(559a) Reaction Mechanisms and Kinetic Modeling of Ternary Thiol-Vinyl Photopolymerizations | AIChE

(559a) Reaction Mechanisms and Kinetic Modeling of Ternary Thiol-Vinyl Photopolymerizations


Reddy, S. - Presenter, University of Colorado, Boulder
Bowman, C. N. - Presenter, University of Colorado, Boulder

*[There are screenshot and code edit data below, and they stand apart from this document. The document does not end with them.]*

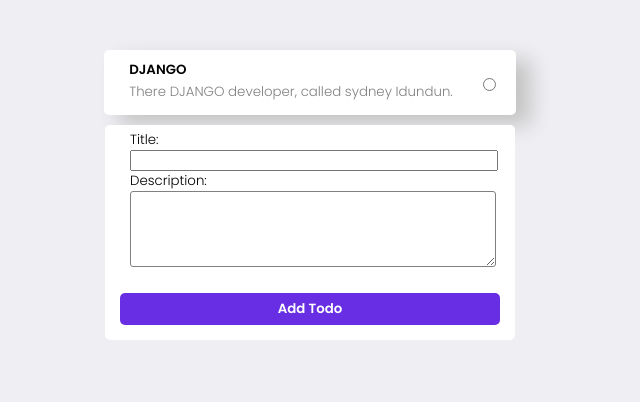
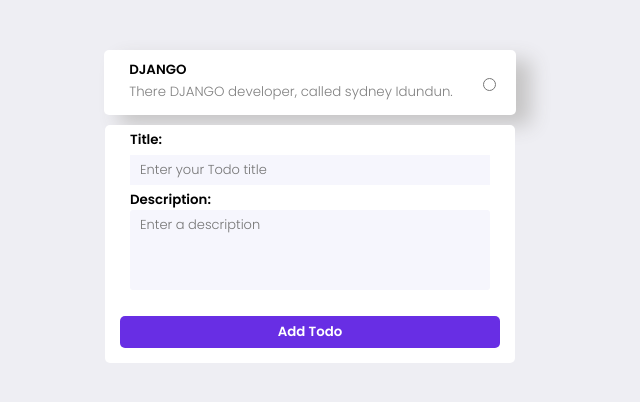
Before and after one commit to SydneyTechnologies/TodoApp, a Django app: page / in a window 1280 px wide. Shown: the top 402 px of the page, without its empty margins (330-970 px from the left). Run offline with Django 4.2, Linux system fonts and the light colour scheme; data comes from the database, SQL or seed files in the repository; both versions use the stored data as it was after the commit.

Commit message:
made some more changes to the views, now trying to make the edit view seperate form the list view and also cleaning up some code like the querying of the Todos model

```diff
--- a/static/main.css
+++ b/static/main.css
@@ -79,17 +79,25 @@ h3{
 .text-space{
     height: 70px;
     margin-bottom: 10px;
-    width: 90%;
+    width: 85%;
     margin-left: 5%;
     margin-right: 5%;
-    border: solid 1px gray;
     border-radius: 3px;
-
+    resize: none;
+    font-family: 'Poppins';
+    border: none;
+    font-size: small;
+    background-color: #f6f6fd;
+    padding: 5px 2.5%;
 }
 .text-title{
-    width: 90%;
-    margin: 0px 5%;
-
+    width: 85%;
+    margin: 5px 5%;
+    font-family: 'Poppins';
+    border: none;
+    font-size: small;
+    background-color: #f6f6fd;
+    padding: 5px 2.5%;
 }
 .container{
     border-radius: 5px;
@@ -102,9 +110,10 @@ h3{
 
 label{
     margin: 0px 5%;
+    font-family: 'poppins';
+    font-weight: bold;
 }
 .radio{
-    /* position: fixed; */
     margin-right: 20px;
 }
 a{
--- a/templates/todo.html
+++ b/templates/todo.html
@@ -7,7 +7,7 @@
         <div class="todo-item">
             <!-- <div class="divider"></div> -->
             <strong>
-                <a href="{% url 'todo-list' todo.id %}">
+                <a href="{% url 'edit-todo' todo.id %}">
                     {{todo.title}}
                 </a>
             </strong>
--- a/todo/form.py
+++ b/todo/form.py
@@ -4,8 +4,8 @@ from . models import Todo
 class TodoForm(ModelForm):
     def __init__(self, *args, **kwargs):
         super().__init__(*args, **kwargs)
-        self.fields['title'].widget.attrs.update({'class':'text-title'})
-        self.fields['description'].widget.attrs.update({'class':'text-space'})
+        self.fields['title'].widget.attrs.update({'class':'text-title', 'placeholder':'Enter your Todo title'})
+        self.fields['description'].widget.attrs.update({'class':'text-space', 'placeholder':'Enter a description'})
         #self.fields['due_date'].widget.attrs.update({'class':'text-title'})
     class Meta:
         model = Todo
--- a/todo/models.py
+++ b/todo/models.py
@@ -1,4 +1,3 @@
-from ast import Num
 from django.db import models
 
 # Create your models here.
--- a/todo/urls.py
+++ b/todo/urls.py
@@ -1,7 +1,8 @@
 from django.urls import path
-from .views import todoList, createTodo
+from .views import todoList, createTodo, EditTodo
 urlpatterns = [
     path('', todoList, name="todo-list"),
     path('<int:pk>', todoList, name="todo-list"),
+    path('<int:pk>/edit', EditTodo.as_view(), name= "edit-todo"),
     path('create', createTodo, name="create"),
 ]
--- a/todo/views.py
+++ b/todo/views.py
@@ -1,5 +1,6 @@
 from django.shortcuts import render, redirect, HttpResponse
 from django.views import generic
+from django.views.generic.edit import UpdateView
 from . models import Todo
 from . form import TodoForm
 # Create your views here.
@@ -15,7 +16,7 @@ def todoList(request, pk=None):
     if(request.method == "GET"):
         set = Todo.objects.all()
 
-        query_set = set[0: len(set)] if len(set) < 3 else set[len(set) -3 : len(set)]
+        query_set = set[:5]
         context = {"form": form, "todos": query_set}
         return render(request, "todo.html", context)
 
@@ -35,3 +36,13 @@ def createTodo(request):
             return redirect("todo-list")
     else:
         return HttpResponse("not working men")
+
+
+class EditTodo(UpdateView):
+    model = Todo
+    fields = "__all__"
+    template_name = 'detail.html'
+
+    def get_form(self):
+        form = TodoForm()
+        return form
```
Also changed, not shown: templates/detail.html (+9 -3 lines), db.sqlite3.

Photopolymerization is one of the most rapidly expanding processes for materials production, with more than 20% annual growth in a multibillion dollar industry that is employed over a wide range of fields. It is one of the most energy efficient processes known and can be used as a 100% solvent free process for extremely rapid, pollution-free curing of polymer coatings from liquid monomers. However, the applicability and utility of the traditional acrylic and methacrylic systems is currently limited due to several disadvantages associated with the polymerization. Thiol-vinyl photopolymerizations, which are free radical polymerization reactions between thiol (-SH) containing monomers and vinyl containing monomer (-C=C), represents a radical shift in polymerization mechanism that addresses all the disadvantages associated with acrylic polymerizations. The binary thiol-vinyl polymerization scheme leads to significant advantages related to reduction/elimination of oxygen inhibition, delayed gelation, lowered volume shrinkage and shrinkage stress, homogeneous network evolution, and high functional group conversions. Employing ternary thiol-vinyl systems (thiol-ene-ene and thiol-ene-acrylate systems) further offer several distinct additional advantages for thiol-vinyl photopolymerizations. These advantages are primarily due to enhanced control and tailorability over polymerization kinetics and polymer material properties. These ternary thiol-vinyl formulations also provide a unique framework through which control over curing kinetics transforms into control over polymer network architecture. To control the relative consumption of individual components in ternary systems and thereby impact network properties, it is essential to be able to predict the polymerization kinetics in these systems. In this work, we utilize rate parameters from binary thiol-ene systems for predicting the ternary polymerization kinetics.  

The reaction kinetic parameters in binary thiol-vinyl systems were first quantified by utilizing modified unsteady state rotating sector experimental technique. In order to utilize this technique to quantify kinetic parameters, analytical equations were developed to express thiol-vinyl unsteady state polymerization rates. Kinetic parameters in several binary thiol-vinyl systems were determined by utilizing the analytical expressions for steady state and unsteady state polymerizations and experimental knowledge of ts from rotating sector analysis. Although the polymerization kinetics of thiol-vinyl systems has been long investigated, our current work is the first study to have the ability to quantify the kinetic parameters in these systems and to demonstrate the relative importance of termination events.  

The kinetic parameters determined through unsteady state analysis of binary systems were employed for the prediction of curing kinetics of ternary thiol-vinyl systems. Utilizing a polymerization kinetics model developed for ternary thiol-vinyl systems and the reaction kinetic parameters for the corresponding binary systems, the polymerization kinetics of several thiol-ene-ene and thiol-ene-acrylate systems were successfully predicted. For example, Figure 1 presents the experimental polymerization kinetics of one particular ternary thiol-vinyl system, thiol-vinyl ether-norbornene system, along with modelling predictions. Ternary thiol-vinyl systems were shown to provide several additional advantages over traditional binary thiol-vinyl systems. These advantages include, enhanced consistency of material properties with small changes in monomer compositions, superior mechanical properties (Figure 2), and unique opportunities for photolithographic development of holographic patterns.  

An ability to predict the relative consumptions of monomers in ternary systems would facilitate understanding of network evolution in these systems. Further, it would lead to improved monomer chemistry variation, in which we are able to control the network properties of the formed networks.  

Figure 1: Model predictions and experimental data for conversion versus time of ternary thiol-vinyl-norbornene photopolymerizations. Thiol (O,—), vinyl ether (r,– –),and norbornene (,---) conversions for initially  1:1:0.5 stoichiometric ratios of thiol: vinyl: norbornene functionalities. All the kinetic parameters employed for modeling are experimentally determined

Figure 2: Loss tangent curve of a ternary thiol-vinyl systems, demonstrating its superior material property of high glass transition temperature (Tg) as well as narrow Tg width. The ternary system is formed from 1:1:2 stoichiometric ratios of tetrathiol, divinyl ether, and Tricyclodecanediol diacrylate monomers.